Start of Block

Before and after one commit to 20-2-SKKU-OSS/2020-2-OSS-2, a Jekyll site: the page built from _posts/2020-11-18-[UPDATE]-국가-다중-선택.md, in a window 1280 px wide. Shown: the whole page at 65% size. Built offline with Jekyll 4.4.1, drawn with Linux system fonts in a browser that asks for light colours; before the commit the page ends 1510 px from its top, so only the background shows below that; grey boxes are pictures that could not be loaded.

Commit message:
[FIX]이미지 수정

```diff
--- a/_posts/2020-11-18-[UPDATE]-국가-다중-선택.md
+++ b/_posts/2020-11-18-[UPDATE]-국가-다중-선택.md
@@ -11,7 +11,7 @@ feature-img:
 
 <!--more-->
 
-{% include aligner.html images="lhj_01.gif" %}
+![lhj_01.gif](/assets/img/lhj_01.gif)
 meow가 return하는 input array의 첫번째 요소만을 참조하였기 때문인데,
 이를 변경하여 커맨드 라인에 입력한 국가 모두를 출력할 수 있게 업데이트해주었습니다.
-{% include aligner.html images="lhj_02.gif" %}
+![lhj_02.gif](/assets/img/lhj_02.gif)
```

End of Block
Start of Block

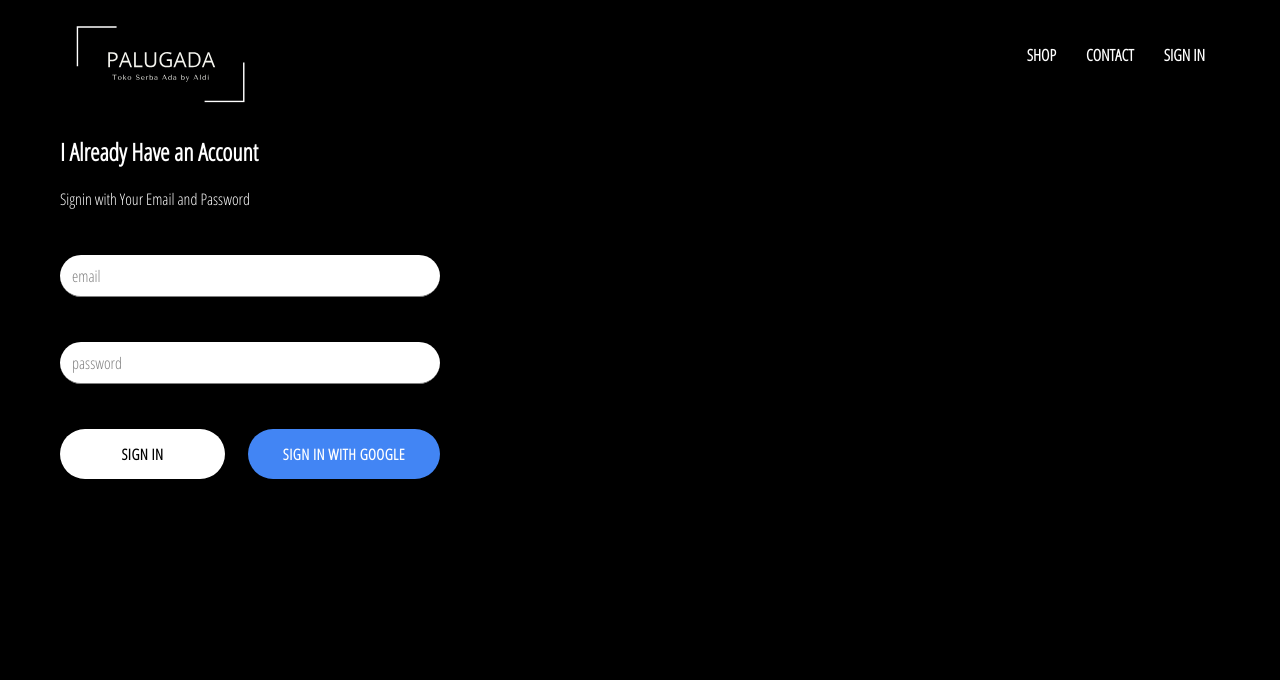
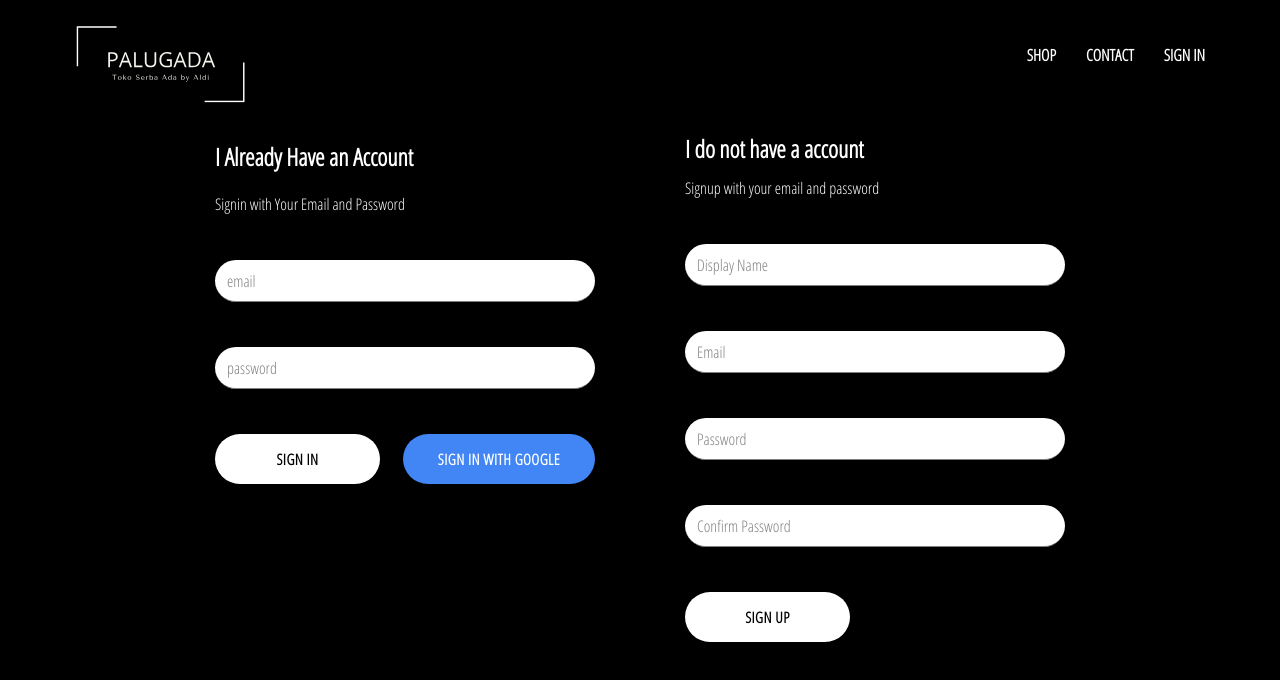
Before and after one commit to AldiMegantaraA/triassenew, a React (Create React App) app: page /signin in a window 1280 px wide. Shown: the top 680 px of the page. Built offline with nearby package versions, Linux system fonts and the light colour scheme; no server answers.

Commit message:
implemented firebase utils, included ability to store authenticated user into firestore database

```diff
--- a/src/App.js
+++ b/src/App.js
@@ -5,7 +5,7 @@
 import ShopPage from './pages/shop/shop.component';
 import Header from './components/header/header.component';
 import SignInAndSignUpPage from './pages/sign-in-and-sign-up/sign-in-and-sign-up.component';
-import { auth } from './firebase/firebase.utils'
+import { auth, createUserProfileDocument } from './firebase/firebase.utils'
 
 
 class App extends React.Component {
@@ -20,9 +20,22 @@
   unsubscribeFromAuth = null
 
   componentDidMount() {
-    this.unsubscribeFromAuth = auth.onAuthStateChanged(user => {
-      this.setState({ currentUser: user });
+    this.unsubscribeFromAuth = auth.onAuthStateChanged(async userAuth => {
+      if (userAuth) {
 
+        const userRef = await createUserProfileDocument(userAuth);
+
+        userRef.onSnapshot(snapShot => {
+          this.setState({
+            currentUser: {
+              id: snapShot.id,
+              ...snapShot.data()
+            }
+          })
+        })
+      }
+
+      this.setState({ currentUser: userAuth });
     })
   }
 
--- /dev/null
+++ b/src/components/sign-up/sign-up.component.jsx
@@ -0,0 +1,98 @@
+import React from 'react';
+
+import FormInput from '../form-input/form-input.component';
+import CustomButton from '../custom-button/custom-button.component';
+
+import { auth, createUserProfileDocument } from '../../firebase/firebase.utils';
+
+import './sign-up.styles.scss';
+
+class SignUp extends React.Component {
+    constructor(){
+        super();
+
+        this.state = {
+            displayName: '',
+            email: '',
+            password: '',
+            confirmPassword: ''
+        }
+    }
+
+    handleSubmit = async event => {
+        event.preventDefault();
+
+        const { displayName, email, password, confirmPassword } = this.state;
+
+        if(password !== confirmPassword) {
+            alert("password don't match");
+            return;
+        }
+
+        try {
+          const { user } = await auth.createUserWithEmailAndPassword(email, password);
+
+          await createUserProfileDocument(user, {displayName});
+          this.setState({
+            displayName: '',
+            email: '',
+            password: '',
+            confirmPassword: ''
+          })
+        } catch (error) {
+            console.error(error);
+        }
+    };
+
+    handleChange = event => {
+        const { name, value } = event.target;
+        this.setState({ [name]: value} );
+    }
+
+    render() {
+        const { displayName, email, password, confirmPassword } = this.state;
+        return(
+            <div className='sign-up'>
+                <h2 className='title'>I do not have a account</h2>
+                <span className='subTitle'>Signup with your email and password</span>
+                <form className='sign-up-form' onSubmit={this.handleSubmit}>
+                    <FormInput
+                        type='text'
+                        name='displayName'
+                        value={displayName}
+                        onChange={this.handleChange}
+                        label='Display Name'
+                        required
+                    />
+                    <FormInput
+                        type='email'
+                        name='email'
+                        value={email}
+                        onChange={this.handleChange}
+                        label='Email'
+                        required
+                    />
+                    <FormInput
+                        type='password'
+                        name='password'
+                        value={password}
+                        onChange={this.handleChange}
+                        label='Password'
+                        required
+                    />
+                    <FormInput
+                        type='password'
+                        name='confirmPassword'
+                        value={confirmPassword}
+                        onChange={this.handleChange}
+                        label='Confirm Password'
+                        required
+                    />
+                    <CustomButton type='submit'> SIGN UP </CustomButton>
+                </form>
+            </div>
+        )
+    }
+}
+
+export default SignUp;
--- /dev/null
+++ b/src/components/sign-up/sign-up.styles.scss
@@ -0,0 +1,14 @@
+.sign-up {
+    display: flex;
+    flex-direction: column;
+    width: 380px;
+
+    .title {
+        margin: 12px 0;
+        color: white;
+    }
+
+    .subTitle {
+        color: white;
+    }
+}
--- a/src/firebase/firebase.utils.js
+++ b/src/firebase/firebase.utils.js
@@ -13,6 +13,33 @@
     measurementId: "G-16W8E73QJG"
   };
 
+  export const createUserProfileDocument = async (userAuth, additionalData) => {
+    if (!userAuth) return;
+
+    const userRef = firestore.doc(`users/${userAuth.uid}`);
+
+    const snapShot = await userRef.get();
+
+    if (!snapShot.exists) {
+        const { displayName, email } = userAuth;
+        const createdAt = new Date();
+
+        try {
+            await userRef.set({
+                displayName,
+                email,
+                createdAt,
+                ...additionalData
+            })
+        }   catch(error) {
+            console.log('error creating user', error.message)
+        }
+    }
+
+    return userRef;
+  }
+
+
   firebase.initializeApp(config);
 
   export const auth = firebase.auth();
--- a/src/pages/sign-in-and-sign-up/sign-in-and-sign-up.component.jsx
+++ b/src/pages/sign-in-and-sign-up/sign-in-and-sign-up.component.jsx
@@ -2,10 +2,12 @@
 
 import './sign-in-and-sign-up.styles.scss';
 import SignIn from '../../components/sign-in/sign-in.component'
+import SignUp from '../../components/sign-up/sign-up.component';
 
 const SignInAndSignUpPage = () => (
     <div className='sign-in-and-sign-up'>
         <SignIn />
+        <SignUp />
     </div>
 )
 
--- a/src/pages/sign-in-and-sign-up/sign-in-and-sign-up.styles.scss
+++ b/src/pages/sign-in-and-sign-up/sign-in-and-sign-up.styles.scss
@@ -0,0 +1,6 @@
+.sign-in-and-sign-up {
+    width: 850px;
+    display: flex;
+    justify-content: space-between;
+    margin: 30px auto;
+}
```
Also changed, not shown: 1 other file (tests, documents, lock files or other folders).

End of Block

Answer with one number: how many lines of the entries above include the word "pages".

### PROBLEM SOLUTION
6